And you know, just in, in my life to, remembering that things require sacrifice. They, they, they really do. I have this idealistic world where everyone pays me on time and they pay me double because God laid it on their heart. But the reality is most of the time doing what is worth it requires sacrifice. I’ve been able to go into countries and situations where they don’t have the resources to really cover the costs of what it really takes to get there, but there’s a hunger and there’s a desire to worship and there’s a thankfulness. And, and even if there isn’t when I get to minister to people who, who, hey, they’ve sing, they’ve sung this song for years and years, whether it’s mine or someone, someone else’s, they are so grateful. 

And I also just wanna say that this point to artists that many times, I, I felt like when I was singing other people’s songs, that I was a fake.

I remember when someone had invited me to Paraguay and I got to meet this family who was so excited. The pastor introduced them to me backstage and they said that their son loved this song, Glorious Ruins from Hillsong that I had done a cover of in Spanish. And, and I go, Oh my gosh, well, I, I’d love to meet him. And their face changed in that moment and they told me that their son had just passed away from cancer.
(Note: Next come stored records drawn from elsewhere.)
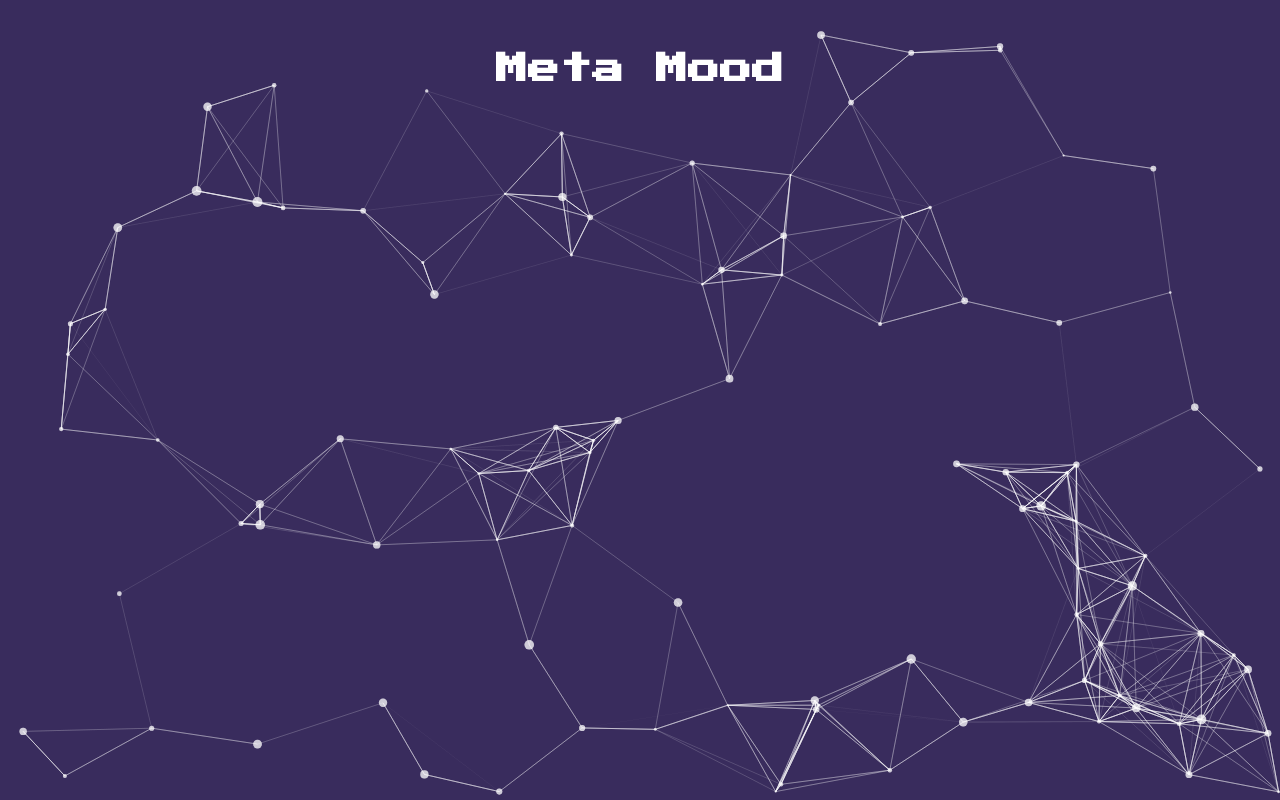
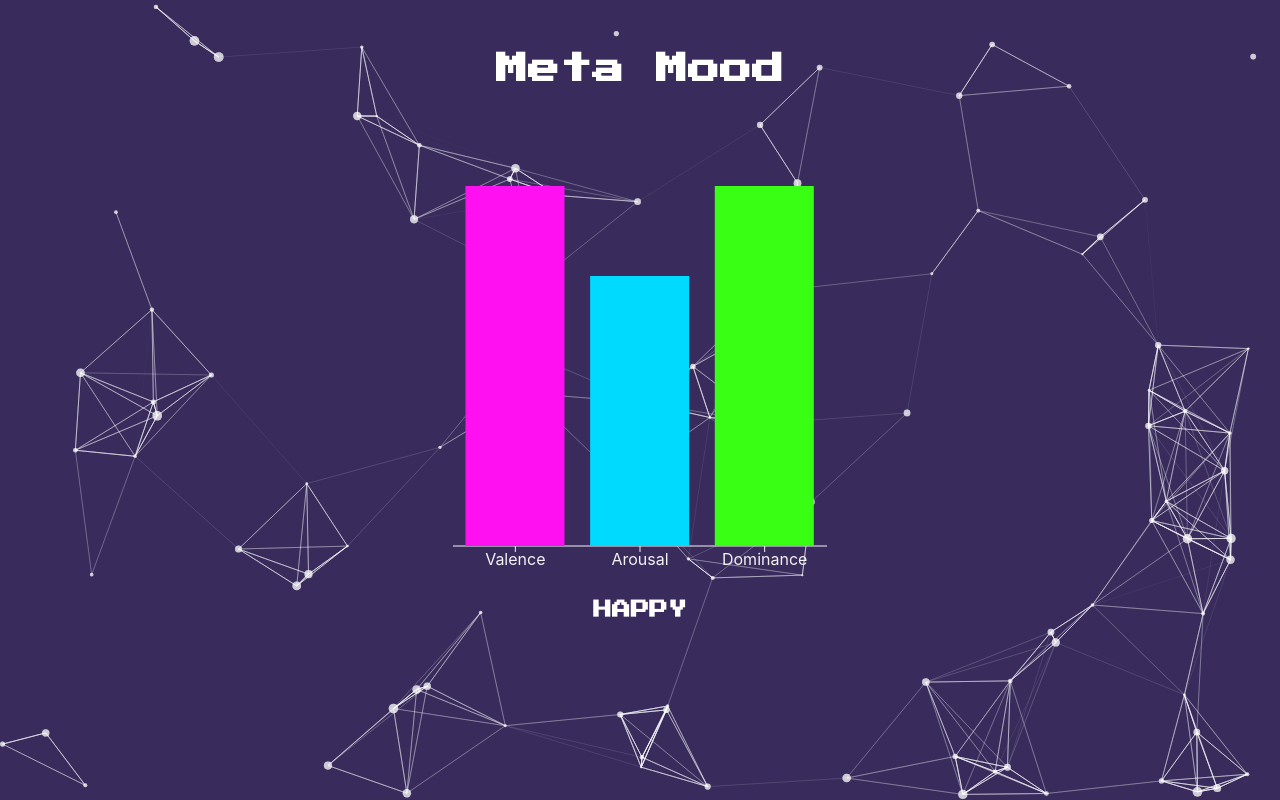
Before and after one commit to Kreative-Labs/metamood-frontend, a React (Vite) app: page / in a window 1280 px wide. Built offline with nearby package versions, Linux system fonts and the light colour scheme.

Commit message:
Created Charts

```diff
--- a/package.json
+++ b/package.json
@@ -10,7 +10,8 @@
   "dependencies": {
     "react": "^17.0.2",
     "react-dom": "^17.0.2",
-    "react-tsparticles": "^1.43.0"
+    "react-tsparticles": "^1.43.0",
+    "recharts": "^2.1.9"
   },
   "devDependencies": {
     "@vitejs/plugin-react": "^1.0.7",
--- a/src/App.jsx
+++ b/src/App.jsx
@@ -1,3 +1,4 @@
+import { DataVis } from "./components/DataVis";
 import { Space } from "./components/Space";
 
 function App() {
@@ -8,11 +9,14 @@ function App() {
         width: "100vw",
         backgroundColor: "#392C5D",
         display: "flex",
-        justifyContent: "center",
+        flexDirection:"column",
+        alignItems: "center",
       }}
     >
       <Space />
-      <h1 style={{ color: "white", fontFamily:"'Press Start 2P'", padding:"32px 0" }}>Meta Mood</h1>
+      <h1 style={{ color: "white", fontFamily:"'Press Start 2P'", padding:"32px 0", marginBottom:"64px"}}>Meta Mood</h1>
+      <DataVis />
+      <h3 style={{ color: "white", fontFamily:"'Press Start 2P'"}}>HAPPY</h3>
     </div>
   );
 }
--- /dev/null
+++ b/src/components/DataVis.jsx
@@ -0,0 +1,33 @@
+import { BarChart, Bar, ResponsiveContainer, XAxis, Cell } from "recharts";
+
+const data = [
+  {
+    name: "Valence",
+    value: 0.8,
+  },
+  {
+    name: "Arousal",
+    value: 0.6,
+  },
+  {
+    name: "Dominance",
+    value: 0.8,
+  },
+];
+
+const colors = ["#FF10F0", "#00DAFF", "#39FF14"]
+
+export const DataVis = () => {
+  return (
+    <ResponsiveContainer width="30%" height="50%">
+      <BarChart width={150} height={40} data={data}>
+        <XAxis dataKey="name" stroke="#f2f2f2" />
+        <Bar dataKey="value">
+        <Cell key={1} fill={colors[0]} />
+        <Cell key={2} fill={colors[1]} />
+        <Cell key={3} fill={colors[2]} />
+        </Bar>
+      </BarChart>
+    </ResponsiveContainer>
+  );
+};
```
Also changed, not shown: 1 other file (tests, documents, lock files or other folders).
Man, I, I remember, you know them, them telling me that he loved this song Glorious Ruins so much because it was speaking that one day God will give him a new body; that the let these ruins come to life. And I mean, as a 12-year-old to go through that, that sacrifice and, and, and sometimes the what felt meaningless, what felt, you know, like I’m not really having an impact.

I had no idea what it was doing and you know, that’s where are you an artist or are you a soldier? Do you understand the bigger mission of what God is doing in your life? I just, I just pray over church musicians, over church worship leaders that they don’t grow weary in doing good. You know, my dad would always say to me, um, this verse that was, “don’t despise the day of small beginning.” 

That when I was in my room writing, when I was in the youth group playing, when I was, you know, the second or third guitarist at the, at the church, you know, to, to enjoy those moments and understand that, that your purpose and your impact is far beyond the 30 minutes on stage. So I wanna read this scripture over you that has really impacted me out of second Samuel 24:24, where King David says, “I will buy it from you for a price. I will not offer burnt offerings to the Lord. My God, that costs me nothing.” 

And I think it just reminds us that as worship leaders, as musicians, that there is a, there is a requirement for sacrifice. Whether that’s time, uh, whether that’s resources and when we offer ourselves unto the Lord, it is not always going to be easy, it’s not always going to be comfortable, and you don’t always understand what God is doing, but there is an impact. 

So I just wanna encourage you as musicians and worship leaders today, that we remember that there is a sacrifice. There has to be a sacrifice. It’s, it’s not supposed to be. When we are giving ourselves something to the Lord, it must cost us something. And so today, as you get ready for service or you rehearse, I want to remind you to be praying for people and remember that this is ministry. Remember that you are the hands and feet of Jesus, and so not just as musicians, but as priests, as the ones who get to usher in and, and invite the presence of God that you remember what you’re called to do today.

Joshua Swanson: Thank you, Evan, for that great reminder that sacrifice is a part of being a soldier and brings with it the blessing of growing closer to our creator and stronger in our faith. Evan has a great song called Be All Right, that he sings with Danny Goki that proclaims the sovereignty of God that we’ll play out this episode.

As always, special thanks to Matt McCarty for producing and editing today’s episode. Jacob Fairclough produced our theme song. The Walk is brought to you by Worship Leader Magazine, which is an Authentic Media brand. I’m Joshua Swanson. Here’s Be All Right.